However, some people had cause to be suspicious, and a subsequent investigation proved these concerns to be valid, as it emerged that Zakrzewksi had travelled around 2.5 miles of the race by car. After establishing that she had cheated, the run directors disqualified her, removing her from the list of finishers. There have also been calls for her to be banned from future events and for her previous races to be analysed.[i]
This incident reminds us that the Christian life is often pictured as a race. Various authors of Scripture show to us that the believer is called to run a race, in accordance with the rules, to follow the course, and to know there will be a prize for all who legitimately complete it.
Although you may not run a 50-mile race, if you are a Christian you are involved in running a race on a course that the Lord has set for you. Running in such a way that you are not disqualified is of paramount importance.

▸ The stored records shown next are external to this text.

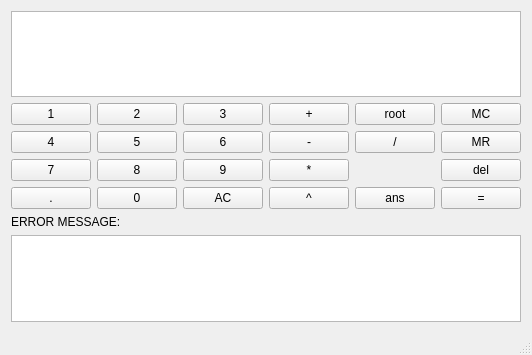
The window that kalkulator.ui (mufraswid/VCalculator) describes before a commit, drawn with Qt 5.
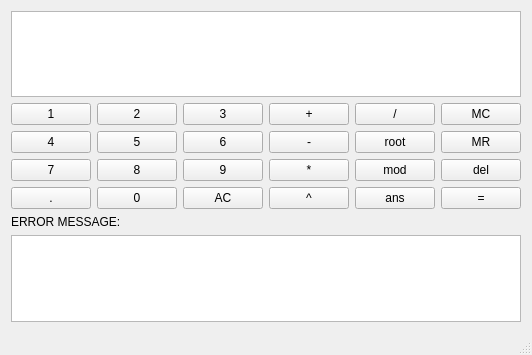
The same window after the commit.

Patch:
```diff
--- a/kalkulator.ui
+++ b/kalkulator.ui
@@ -6,7 +6,7 @@
    <rect>
     <x>0</x>
     <y>0</y>
-    <width>456</width>
+    <width>528</width>
     <height>355</height>
    </rect>
   </property>
@@ -132,19 +132,6 @@
       </property>
      </widget>
     </item>
-    <item row="2" column="4">
-     <widget class="QPushButton" name="rootbutton">
-      <property name="sizePolicy">
-       <sizepolicy hsizetype="Preferred" vsizetype="Preferred">
-        <horstretch>0</horstretch>
-        <verstretch>0</verstretch>
-       </sizepolicy>
-      </property>
-      <property name="text">
-       <string>root</string>
-      </property>
-     </widget>
-    </item>
     <item row="3" column="0">
      <widget class="QPushButton" name="button4">
       <property name="sizePolicy">
@@ -256,19 +243,6 @@
       </property>
      </widget>
     </item>
-    <item row="3" column="4">
-     <widget class="QPushButton" name="divbutton">
-      <property name="sizePolicy">
-       <sizepolicy hsizetype="Preferred" vsizetype="Preferred">
-        <horstretch>0</horstretch>
-        <verstretch>0</verstretch>
-       </sizepolicy>
-      </property>
-      <property name="text">
-       <string>/</string>
-      </property>
-     </widget>
-    </item>
     <item row="0" column="0" colspan="6">
      <widget class="QTextEdit" name="display"/>
     </item>
@@ -316,6 +290,39 @@
       </property>
      </widget>
     </item>
+    <item row="3" column="4">
+     <widget class="QPushButton" name="rootbutton">
+      <property name="sizePolicy">
+       <sizepolicy hsizetype="Preferred" vsizetype="Preferred">
+        <horstretch>0</horstretch>
+        <verstretch>0</verstretch>
+       </sizepolicy>
+      </property>
+      <property name="text">
+       <string>root</string>
+      </property>
+     </widget>
+    </item>
+    <item row="2" column="4">
+     <widget class="QPushButton" name="divbutton">
+      <property name="sizePolicy">
+       <sizepolicy hsizetype="Preferred" vsizetype="Preferred">
+        <horstretch>0</horstretch>
+        <verstretch>0</verstretch>
+       </sizepolicy>
+      </property>
+      <property name="text">
+       <string>/</string>
+      </property>
+     </widget>
+    </item>
+    <item row="4" column="4">
+     <widget class="QPushButton" name="modbutton">
+      <property name="text">
+       <string>mod</string>
+      </property>
+     </widget>
+    </item>
    </layout>
   </widget>
   <widget class="QMenuBar" name="menuBar">
```
Left out of the diff: 2 changed lines with no effect on the pictures.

The Christian life is not a sprint but a marathon – a race which requires perseverance, patience, and endurance. The writer to the Hebrews encourages us to look at the life of faith that others have lived and let that be a witness for us as we seek to run the race.
“Therefore we also, since we are surrounded by so great a cloud of witnesses, let us lay aside every weight, and the sin which so easily ensnares us, and let us run with endurance the race that is set before us” (Hebrews12:1).

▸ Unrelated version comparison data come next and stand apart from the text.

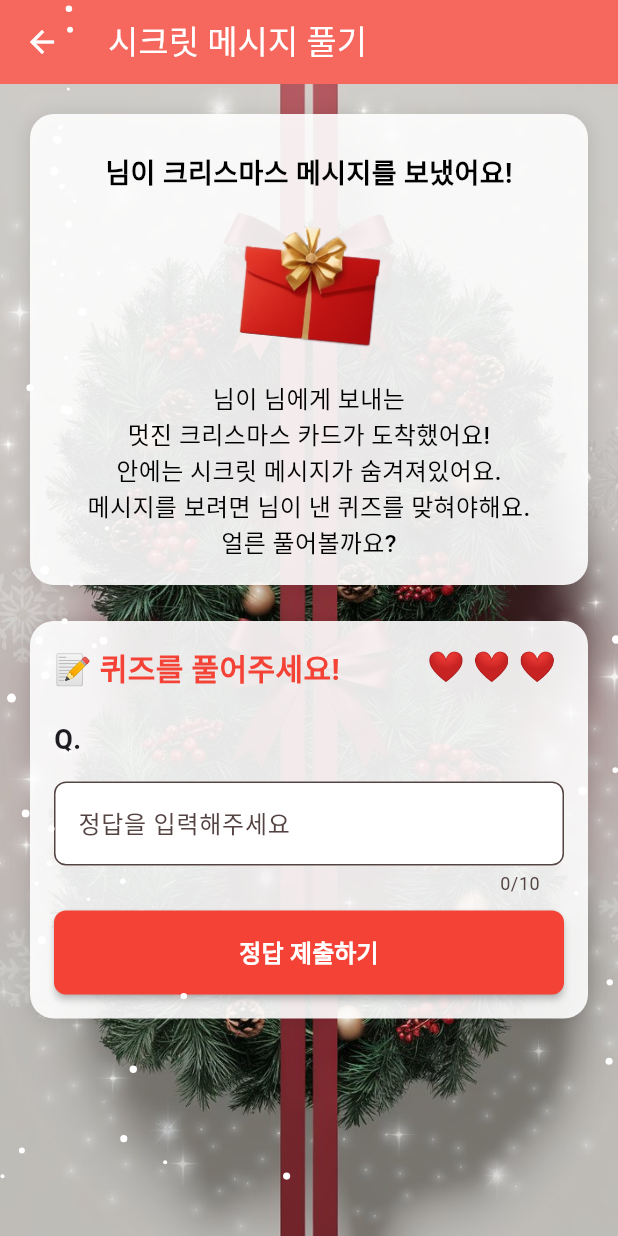
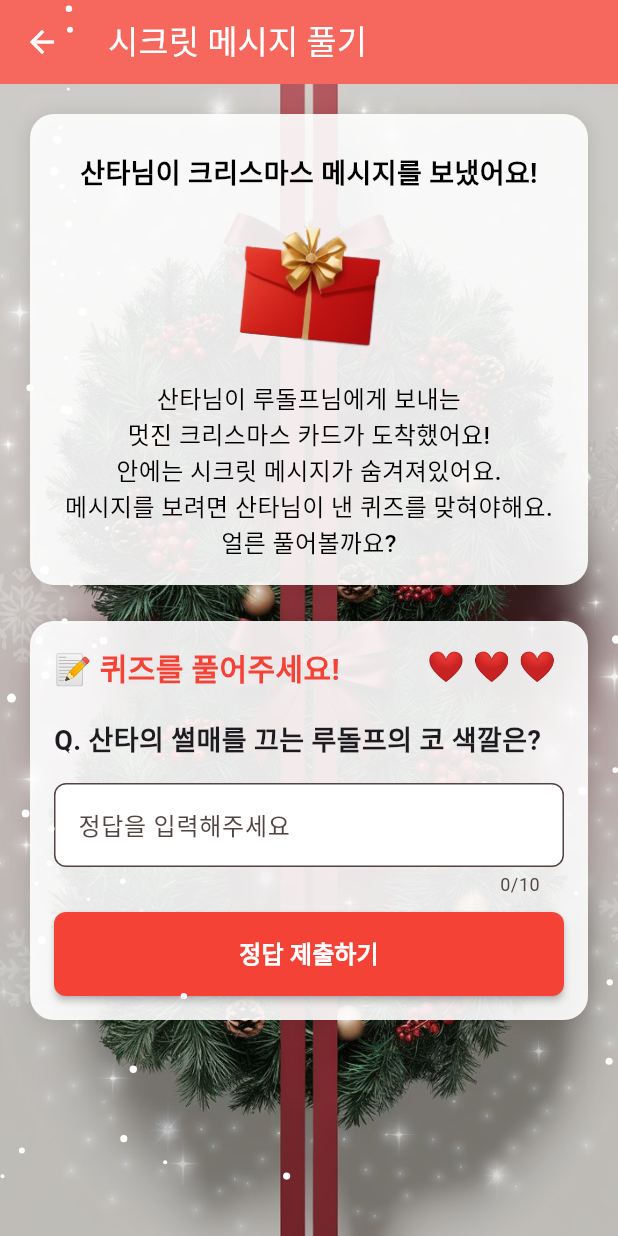
Before and after one commit to isjennifer/my_secret_christmas, a Flutter app: the DecodeMessageModal widget shown alone on an empty page, opened directly, after a tap on "테스트 버튼", on a phone screen of 412 x 824 dp. Run offline on Flutter 3.47's test engine with Material 3 defaults, Android fonts, the phone set to English and light mode, and no system bars; our stand-ins replace audioplayers, flutter_riverpod, google_fonts, shared_preferences, uni_links; missing offline and left inert: kakao_flutter_sdk, social_share; accounts and stored records are empty.

Commit message:
feat: 카드 데이터 매핑 작업

```diff
--- a/lib/decode_message_modal.dart
+++ b/lib/decode_message_modal.dart
@@ -2,6 +2,7 @@
 
 import 'package:flutter/material.dart';
 import 'package:my_secret_christmas/steps/open_steps/decode_message_step.dart';
+import 'package:my_secret_christmas/models/christmas_card.dart';
 
 class DecodeMessageModal extends StatelessWidget {
   const DecodeMessageModal({super.key});
@@ -132,11 +133,28 @@ class DecodeMessageModal extends StatelessWidget {
                         const SizedBox(height: 12),
                         ElevatedButton(
                           onPressed: () {
+                            // 퀴즈 객체 생성
+                            Quiz mockQuiz = Quiz(
+                              question: '산타의 썰매를 끄는 루돌프의 코 색깔은?',
+                              answer: '빨간색',
+                              hint1: '어두운 밤길을 환하게 밝혀주는 색이에요',
+                              hint2: '신호등에서 멈춤을 의미하는 색이에요',
+                            );
+
+                            // 크리스마스 카드 객체 생성
+                            ChristmasCard mockChristmasCard = ChristmasCard(
+                              sender: '산타',
+                              content:
+                                  '올해도 수고 많았어요! 내년에도 행복한 일만 가득하길 바랄게요. 메리 크리스마스!',
+                              recipient: '루돌프',
+                              cardImageUrl: 'assets/christmas_card.png',
+                              quiz: mockQuiz,
+                            );
                             Navigator.push(
                               context,
                               MaterialPageRoute(
-                                  builder: (context) =>
-                                      const DecodeMessagePage()),
+                                  builder: (context) => DecodeMessagePage(
+                                      cardData: mockChristmasCard)),
                             );
                           },
                           style: ElevatedButton.styleFrom(
--- a/lib/steps/open_steps/decode_message_step.dart
+++ b/lib/steps/open_steps/decode_message_step.dart
@@ -5,9 +5,13 @@ import 'dart:math';
 import 'package:flutter/material.dart';
 import 'package:my_secret_christmas/classes/message_preference.dart';
 import 'package:my_secret_christmas/steps/open_steps/message_reveal_step.dart';
+import 'package:my_secret_christmas/models/christmas_card.dart';
 
 class DecodeMessagePage extends StatefulWidget {
-  const DecodeMessagePage({super.key});
+  // final 키워드를 사용하여 불변 변수로 선언
+  final ChristmasCard cardData;
+
+  const DecodeMessagePage({super.key, required this.cardData});
 
   @override
   State<DecodeMessagePage> createState() => _DecodeMessagePageState();
@@ -26,6 +30,21 @@ class _DecodeMessagePageState extends State<DecodeMessagePage> {
   String quiz_hint1 = '';
   String quiz_hint2 = '';
   String quiz_answer = '';
+
+  @override
+  void initState() {
+    super.initState();
+    // cardData에서 데이터 초기화
+    setState(() {
+      sender = widget.cardData.sender ?? '';
+      content = widget.cardData.content ?? '';
+      recipient = widget.cardData.recipient ?? '';
+      quiz_question = widget.cardData.quiz?.question ?? '';
+      quiz_hint1 = widget.cardData.quiz?.hint1 ?? '';
+      quiz_hint2 = widget.cardData.quiz?.hint2 ?? '';
+      quiz_answer = widget.cardData.quiz?.answer ?? '';
+    });
+  }
 
   @override
   void dispose() {
```
Also changed, not shown: lib/sevices/deep_link_service.dart (+13 -20 lines).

Dr Joasia Zakrzewski gave the impression that she ran the whole race with patience, but she had seriously circumvented the rules. If we are going to run the life of faith legitimately then we must look carefully at how we run.
Firstly, there needs to be the removal of anything that would stop us completing the course. Just as a runner would not carry anything that is not required so we should take an inventory of our running kit. Is there anything or anyone that is slowing us down or that could cause us to give up? We must be ruthless with that which is not beneficial in the race. Although there is no rule against wearing diving boots in an ultra-marathon no one will do that. Likewise, although something may be legitimate, if it is hindering progress then we must lay it aside.

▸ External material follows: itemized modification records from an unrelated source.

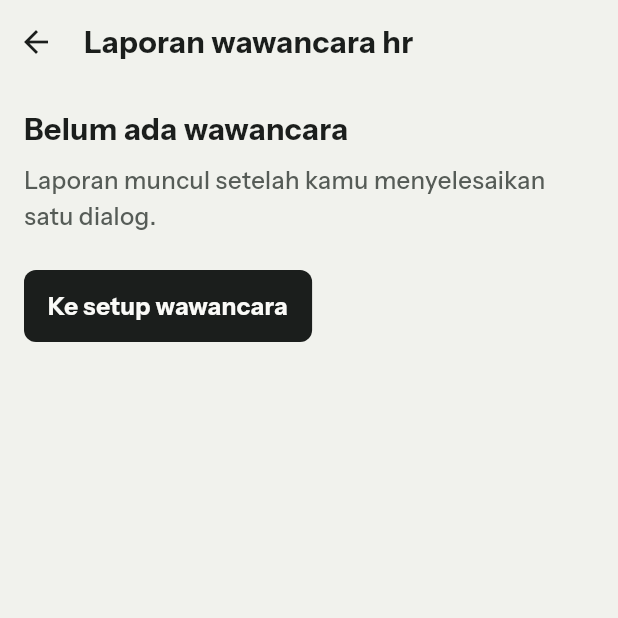
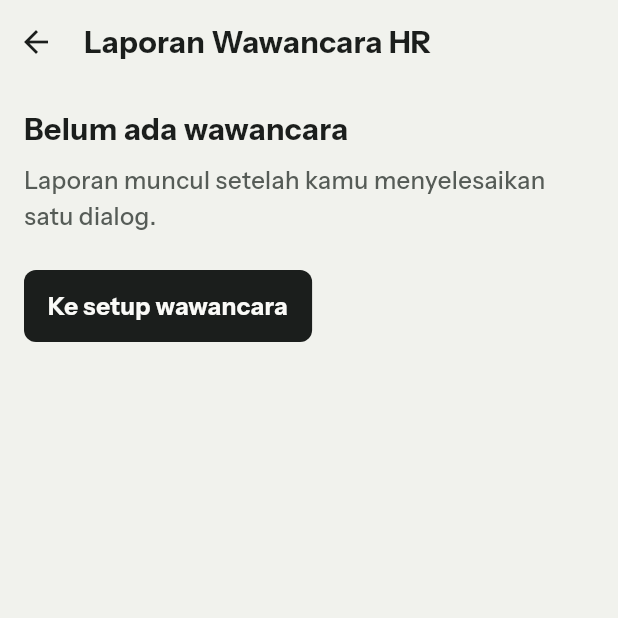
Before and after one commit to Moanaku/psikotes-app, a Flutter app: the InterviewReportScreen screen opened directly, on a phone screen of 412 x 824 dp, the top half of it. Run offline on Flutter 3.47's test engine with Material 3 defaults, Android fonts, the phone set to English and light mode, and no system bars; our stand-ins replace drift, drift_flutter, file_picker, fl_chart, flutter_riverpod, flutter_secure_storage and 5 more; accounts and stored records are empty; generated files the repository leaves out were written again; project files that could hold a hidden picture were left out.

Commit message:
T29 F15: judul S17 memakai nama pewawancara apa adanya (HR, bukan hr)

```diff
--- a/lib/features/interview/interview_report_screen.dart
+++ b/lib/features/interview/interview_report_screen.dart
@@ -41,7 +41,7 @@ class _InterviewReportScreenState extends ConsumerState<InterviewReportScreen> {
     final dialog = ref.watch(interviewDialogProvider);
     final report = ref.watch(interviewReportProvider);
     final header = AppTopBar(
-      title: 'Laporan ${setup.persona.title.toLowerCase()}',
+      title: 'Laporan ${setup.persona.title}',
       onBack: _back,
     );
 
```
Also changed, not shown: 1 other file.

Along with that which is legitimate, there can be sin in our lives and that is always illegitimate. When the Holy Spirit convicts of sin we must not harden our hearts but deal with it.
To persevere or show patience in the life of faith is evidence that your heart is “good soil”.
“But the ones that fell on the good ground are those who, having heard the word with a noble and good heart, keep it and bear fruit with patience” (Luke 8:15).
Although Dr Zakrzewski did initially receive a prize this was taken from her when she was deemed to have run (or rather, not run) unlawfully. When Paul writes to the Corinthians, he does not suggest that salvation is a result of running well, but rather, that because of salvation we should run in a way that ensures a prize. The prize is the reward for faithful service.
“Do you not know that those who run in a race all run, but one receives the prize? Run in such a way that you may obtain it” (1 Corinthians 9:24).
Most onlookers had no idea that Dr Zakrzewski had not run lawfully but in the end her sin was found out. There is a great parallel with the Christian life here. It can be easy to fool other people into thinking we are running well. After all, the eleven Apostles had no idea that Judas was not genuine. However, we cannot fool the Lord. When it comes to the Judgement Seat of Christ where rewards are given, He will know all our works and the motives that drove us.
The words of 1 Corinthians 9:24 do not mean that in the Christian race only one person can win the prize. We do not compete against each other but against everything that would hinder us. If, after careful Spirit-enabled self-examination, we discover that we have not been “running lawfully” up to this point, we can remember the words of one who once said, “It is never too late to start doing what is right.”
Although many people get enjoyment and health benefits from running, there is a race of far greater importance that every believer must run legitimately and patiently, so that at the end they can say, “I have finished the race” (2 Timothy 4:7b).